Zinnien und Sonnenblumen. Um 1930. Watercolor Watercolor. Signed in lower right. On Japon. 38 x 26.2 cm (14.9 x 10.3 in) , the full sheet.
• With intensiv interior watercoloring. • Flower motif in blazing colors. • Masterly watercolor by the great German expressionist. With a photo expertise issued by Prof. Dr. Manfred Reuther, Foundation Seebüll Ada and Emil Nolde, from January 4, 2012.
PROVENANCE: Galerie Thomas, Munich. Private collection (since 1993, acquired directly from the aforementioned). Private collection Southern Germany.
LITERATURE: Lempertz Cologne, auction on June 3, 1992, lot 343.
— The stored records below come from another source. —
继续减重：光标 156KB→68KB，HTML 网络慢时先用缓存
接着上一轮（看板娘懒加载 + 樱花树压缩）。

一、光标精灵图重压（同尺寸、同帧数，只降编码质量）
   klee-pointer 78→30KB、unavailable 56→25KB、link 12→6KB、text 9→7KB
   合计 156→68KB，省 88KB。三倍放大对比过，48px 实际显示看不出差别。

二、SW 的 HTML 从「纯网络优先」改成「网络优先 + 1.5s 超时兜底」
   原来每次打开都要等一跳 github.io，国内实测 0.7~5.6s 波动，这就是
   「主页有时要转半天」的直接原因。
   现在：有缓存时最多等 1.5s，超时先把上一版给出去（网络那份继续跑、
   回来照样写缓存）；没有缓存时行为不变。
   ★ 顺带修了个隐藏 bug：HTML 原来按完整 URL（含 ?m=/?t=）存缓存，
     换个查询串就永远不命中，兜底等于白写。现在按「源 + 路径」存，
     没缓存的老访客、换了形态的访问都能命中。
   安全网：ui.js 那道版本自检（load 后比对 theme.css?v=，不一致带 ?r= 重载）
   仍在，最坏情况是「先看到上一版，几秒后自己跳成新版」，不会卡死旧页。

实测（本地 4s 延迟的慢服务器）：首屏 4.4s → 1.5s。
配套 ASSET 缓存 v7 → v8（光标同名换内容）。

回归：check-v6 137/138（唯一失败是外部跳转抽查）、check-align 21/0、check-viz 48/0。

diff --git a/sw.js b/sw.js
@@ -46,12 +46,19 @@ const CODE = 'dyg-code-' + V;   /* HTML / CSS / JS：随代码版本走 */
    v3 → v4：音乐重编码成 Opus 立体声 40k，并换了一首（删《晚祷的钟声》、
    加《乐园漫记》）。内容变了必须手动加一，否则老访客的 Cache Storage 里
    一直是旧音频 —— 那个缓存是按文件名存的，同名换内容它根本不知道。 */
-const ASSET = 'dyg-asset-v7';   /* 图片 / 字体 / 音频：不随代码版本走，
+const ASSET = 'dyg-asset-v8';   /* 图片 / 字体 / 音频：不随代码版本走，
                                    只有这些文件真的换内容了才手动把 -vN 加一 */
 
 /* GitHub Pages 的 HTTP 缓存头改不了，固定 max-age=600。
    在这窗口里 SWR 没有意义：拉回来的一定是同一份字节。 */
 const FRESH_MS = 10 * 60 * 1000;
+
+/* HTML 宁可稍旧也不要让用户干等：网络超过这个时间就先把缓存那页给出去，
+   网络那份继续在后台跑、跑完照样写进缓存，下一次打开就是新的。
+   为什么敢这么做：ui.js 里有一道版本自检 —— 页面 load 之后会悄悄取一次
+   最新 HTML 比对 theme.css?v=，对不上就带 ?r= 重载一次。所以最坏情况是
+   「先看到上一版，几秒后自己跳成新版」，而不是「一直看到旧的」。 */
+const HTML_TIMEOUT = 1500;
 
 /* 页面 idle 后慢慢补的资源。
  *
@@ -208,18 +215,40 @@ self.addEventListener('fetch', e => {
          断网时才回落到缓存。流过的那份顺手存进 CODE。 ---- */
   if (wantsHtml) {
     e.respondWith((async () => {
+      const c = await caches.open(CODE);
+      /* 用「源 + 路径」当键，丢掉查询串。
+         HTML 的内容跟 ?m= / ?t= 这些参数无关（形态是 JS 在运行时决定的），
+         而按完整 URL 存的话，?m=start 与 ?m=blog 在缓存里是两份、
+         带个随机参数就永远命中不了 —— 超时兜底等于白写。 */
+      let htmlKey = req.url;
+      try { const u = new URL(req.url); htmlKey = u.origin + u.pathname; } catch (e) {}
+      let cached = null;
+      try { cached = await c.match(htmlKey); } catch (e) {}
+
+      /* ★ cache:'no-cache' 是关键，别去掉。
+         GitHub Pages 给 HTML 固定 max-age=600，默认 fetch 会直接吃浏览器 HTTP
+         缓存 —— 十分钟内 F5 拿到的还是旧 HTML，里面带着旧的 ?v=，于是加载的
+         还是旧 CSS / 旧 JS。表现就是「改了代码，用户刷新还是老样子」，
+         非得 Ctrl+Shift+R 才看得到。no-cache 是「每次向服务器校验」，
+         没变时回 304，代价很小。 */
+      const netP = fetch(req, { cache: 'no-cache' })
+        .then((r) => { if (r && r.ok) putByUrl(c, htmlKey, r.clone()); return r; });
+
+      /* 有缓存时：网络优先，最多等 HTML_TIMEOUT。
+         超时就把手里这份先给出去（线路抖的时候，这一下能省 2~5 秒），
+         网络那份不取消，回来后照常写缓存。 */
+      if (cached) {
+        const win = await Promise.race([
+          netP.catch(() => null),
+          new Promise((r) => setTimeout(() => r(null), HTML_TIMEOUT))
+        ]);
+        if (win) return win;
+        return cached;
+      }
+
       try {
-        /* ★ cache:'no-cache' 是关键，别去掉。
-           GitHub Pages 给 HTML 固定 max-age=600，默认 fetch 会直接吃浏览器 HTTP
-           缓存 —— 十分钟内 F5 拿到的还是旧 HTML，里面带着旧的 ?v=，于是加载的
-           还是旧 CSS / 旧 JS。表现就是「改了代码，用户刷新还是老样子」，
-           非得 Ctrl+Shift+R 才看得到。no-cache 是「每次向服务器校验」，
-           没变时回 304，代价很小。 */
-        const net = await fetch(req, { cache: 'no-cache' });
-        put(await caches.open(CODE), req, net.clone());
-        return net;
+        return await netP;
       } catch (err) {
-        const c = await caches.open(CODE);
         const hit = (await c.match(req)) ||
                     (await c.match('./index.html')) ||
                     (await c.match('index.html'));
Emil Nolde attained an unrivaled mastery in the usage of the watercolor technique that deservedly made him one of the most acclaimed representatives of German Expressionism. The swiftly made paper works require meticulous preparation. In the 1950s Jolanthe Nolde recalled his watercolor technique and describes the procedure as follows: Nolde thinned the single color in a separate vessel filled with water, a task he would always perform himself, because every color requires a different degree of thinning, and he had an instinct for the right ratio. The cups with the colors were placed in certain order in two rows in his studio. He used a different brush for each color, for the important colors he even used a couple of brushes in different sizes. There also were a couple of vessels with clear water into which he dipped the color-soaked brushes before putting the brush onto the paper. Nolde literally worked with a dripping wet brush. He had to work quickly and had to integrate blurs of color into the composition. If Nolde wanted to render a more intensive hue he had to work over the respective spot a few times in row. He hardly mixed the colors as they could become pale. He created color carpets of different intensities. The sheets are soaked with color, the paper’s white tone, which shimmered through in earlier works, was hardly employed any longer. The watercolors are entirely about the nature of the color. The Japan paper, of which he had enormous stocks in his studio, served him as basis to make his beloved colors shine bright and lively. They lend a velvety character to the colors. He worked with thick and soft sheets, absorbent like blotting paper, and also with thinner types of paper. He cut the sheets by hand, which explains the sheets irregular edges. A large number of Emil Nolde’s watercolors were made in this technique. Our fascinating flower composition sports warm autumn colors. Zinnia, red vine leaves and withered sunflowers dominate the depiction. The described method of working in layers becomes particularly obvious in "Zinnien und Sonnenblumen" and makes for its special appeal. Blossoms and leaves reflect golden rays of light, capturing the special autumnal light atmosphere and, in the truest sense of the word, make the work glow. [SM]